A report published last week found that Kentucky’s incarceration rates are the worst in its region, topping Illinois, Indiana, Ohio, West Virginia, Tennessee and North Carolina. The report also found that Kentucky’s ranking is among the worst in the nation, and one expert said it is a sign the state is moving in the wrong direction.
The report, released by the New York-based nonprofit Vera Institute of Justice, used the most recent data from the Bureau of Justice Statistics and state agencies. It used that data to compare states’ incarceration trends by the size of their jail and prison populations, the rates of jail and prison admission, and the rates of pretrial incarceration.
In addition to its dismal ranking compared to its neighbors, Kentucky ranked as the sixth worst state in the nation for incarceration when jail admissions rates, pretrial incarceration rates, and prison population rates were taken into account. Ashley Spalding, a senior policy analyst with the progressive nonprofit Kentucky Center for Economic Policy, said the reports’ findings were no surprise.
“Every legislative session there are numerous laws passed that actually increase criminal penalties,” Spalding said. “If more Kentuckians understood all these critical data points, then we might have more momentum as a state to move forward with reforms.”
- The jail population increased by 76 percent from 2000 to 2015.
- In 2017, white people made up 86 percent of the state’s population, and represented 76 percent of the prison population.
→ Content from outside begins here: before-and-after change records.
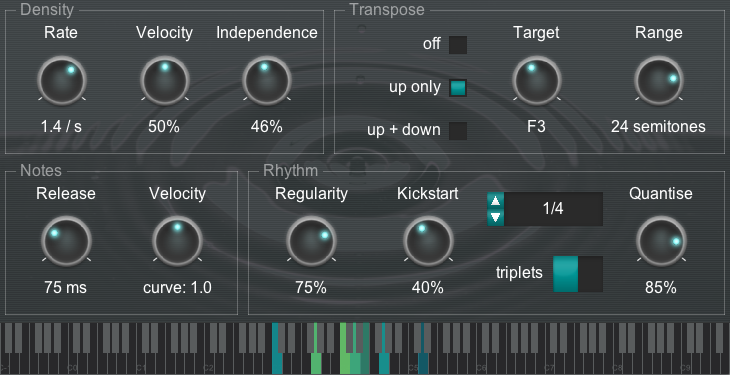
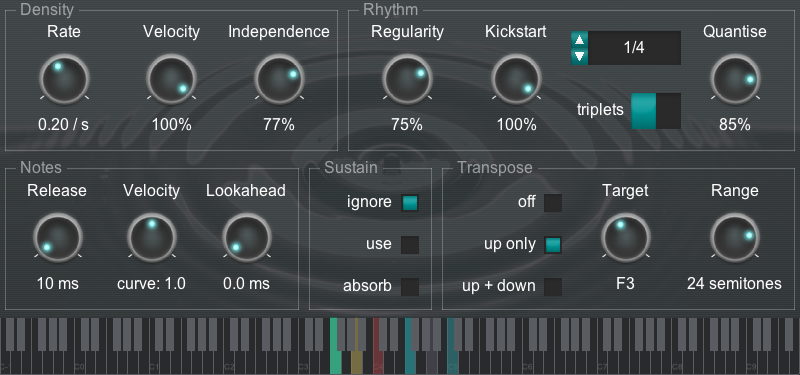
UI changes

diff --git a/index.html b/index.html
@@ -342,10 +342,10 @@ h3 {
 </div>
 <div class="reapack-package reapack-package-with-links" id="Droplets"><div class="reapack-links"><audio controls preload="none" src="audio-demos/Droplets-01.mp3"></audio><audio controls preload="none" src="audio-demos/Droplets-2.mp3"></audio></div><h1 id="droplets">Droplets</h1>
 <p>This effect re-plays the notes of a chord in a random fashion.  Each MIDI note in the input is triggered randomly over time.</p>
-<p>You can control the retriggering rate, and how much this is affected by velocity or the number of current notes (&quot;Independence&quot;).  You can let the final notes ring on after the input (&quot;Release&quot;), and change the velocity randomisation curve.</p>
-<p>You can also allow it to transpose the input up/down octaves, to move it to a target note range.  This (like everything else) is automatable, so your music can float up and down in pitch.</p>
+<p>You can control the retriggering rate, and how much this is affected by velocity or the number of current notes (&quot;Independence&quot;).  You can also allow it to transpose the input up/down octaves, to move it to a target note range.  This (like everything else) is automatable, so your music can float up and down in pitch.</p>
 <p><img src="doc/images/Droplets.png" alt="screenshot"></p>
-<p>In the &quot;Rhythm&quot; section, &quot;Regularity&quot; prevents notes from playing too soon after their previous instance - high settings produce patterns which evolve slowly over time.  &quot;Kickstart&quot; will play incoming notes immediately, with the specified probability.  &quot;Quantise&quot; lets you specify that notes can only occur near beat boundaries.</p>
+<p>&quot;Regularity&quot; prevents notes from playing too soon after their previous instance - high settings produce patterns which evolve slowly over time.  &quot;Kickstart&quot; will play incoming notes immediately, with the specified probability.  &quot;Quantise&quot; lets you specify that notes can only occur near beat boundaries.</p>
+<p>You can let the final notes ring on after the input (&quot;Release&quot;), and change the velocity randomisation curve, and how it reacts to the sustain pedal (ignore it, use it, or use it but don&#39;t send it on).</p>
 </div>
 <div class="reapack-package" id="Learning Sampler"><h1 id="learning-sampler">Learning Sampler</h1>
 <p>This sampler records samples from the incoming audio when in learning mode (selected by a controller switch), and plays them back when in playback mode.</p>

diff --git a/doc/Droplets.md b/doc/Droplets.md
@@ -2,10 +2,10 @@
 
 This effect re-plays the notes of a chord in a random fashion.  Each MIDI note in the input is triggered randomly over time.
 
-You can control the retriggering rate, and how much this is affected by velocity or the number of current notes ("Independence").  You can let the final notes ring on after the input ("Release"), and change the velocity randomisation curve.
-
-You can also allow it to transpose the input up/down octaves, to move it to a target note range.  This (like everything else) is automatable, so your music can float up and down in pitch.
+You can control the retriggering rate, and how much this is affected by velocity or the number of current notes ("Independence").  You can also allow it to transpose the input up/down octaves, to move it to a target note range.  This (like everything else) is automatable, so your music can float up and down in pitch.
 
 ![screenshot](doc/images/Droplets.png)
 
-In the "Rhythm" section, "Regularity" prevents notes from playing too soon after their previous instance - high settings produce patterns which evolve slowly over time.  "Kickstart" will play incoming notes immediately, with the specified probability.  "Quantise" lets you specify that notes can only occur near beat boundaries.
+"Regularity" prevents notes from playing too soon after their previous instance - high settings produce patterns which evolve slowly over time.  "Kickstart" will play incoming notes immediately, with the specified probability.  "Quantise" lets you specify that notes can only occur near beat boundaries.
+
+You can let the final notes ring on after the input ("Release"), and change the velocity randomisation curve, and how it reacts to the sustain pedal (ignore it, use it, or use it but don't send it on).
Black people made up 9 percent of the state’s population, but represented 21 percent of the prison population.
- The number of women in jail increased 44-fold, rising from 83 women in 1970 to 3,727 in 2015.
- In 2015, pretrial detainees made up 43 percent of the state’s total jail population.
- Jefferson County reported the highest annual count of jail and prison admissions in 2015, but Grayson County had the highest rate of jail admissions. Bell County reported the highest rate of prison admissions.
Kentucky’s incarceration practices have led to overcrowded local jails, often filled with non-violent offenders, and unequal cash bail rulings between counties. Spalding said there is a lot of work to do to reform incarceration, but some southern states offer examples for a path towards reform in Kentucky.
“Mississippi and South Carolina have made significant reforms that have resulted in declining incarceration, and there have been budgetary savings and closures in facilities,” Spalding said. Those reforms include adding alternatives to incarceration and reducing the time served before parole eligibility.
“We can look to some other states from what they’ve already done, and we don’t have to be the worst on these measures,” she said.
Louisville Metro Corrections Assistant Director Steve Durham said the report highlights Kentucky’s need for cash bail reform.
“Bail is really just an impact of poverty, because if you have the cash you pay the bail. If you have no cash, you stay in jail. And that just is not a fair and equitable system,” Durham said. “This is a great opportunity for [an] individual to take a look at the data, give a little bit of texture to it, and understand the impact of bail.”
Opposition to cash bail has mounted in Kentucky recently. More than a hundred people marched in Louisville this summer to protest cash bail.
Spalding expects legislators will discuss incarceration reform when they meet for legislative session this January. A KCEP study of Kentucky’s rising incarceration rate, funded by a $10,000 Vera grant, is expected to be completed by then.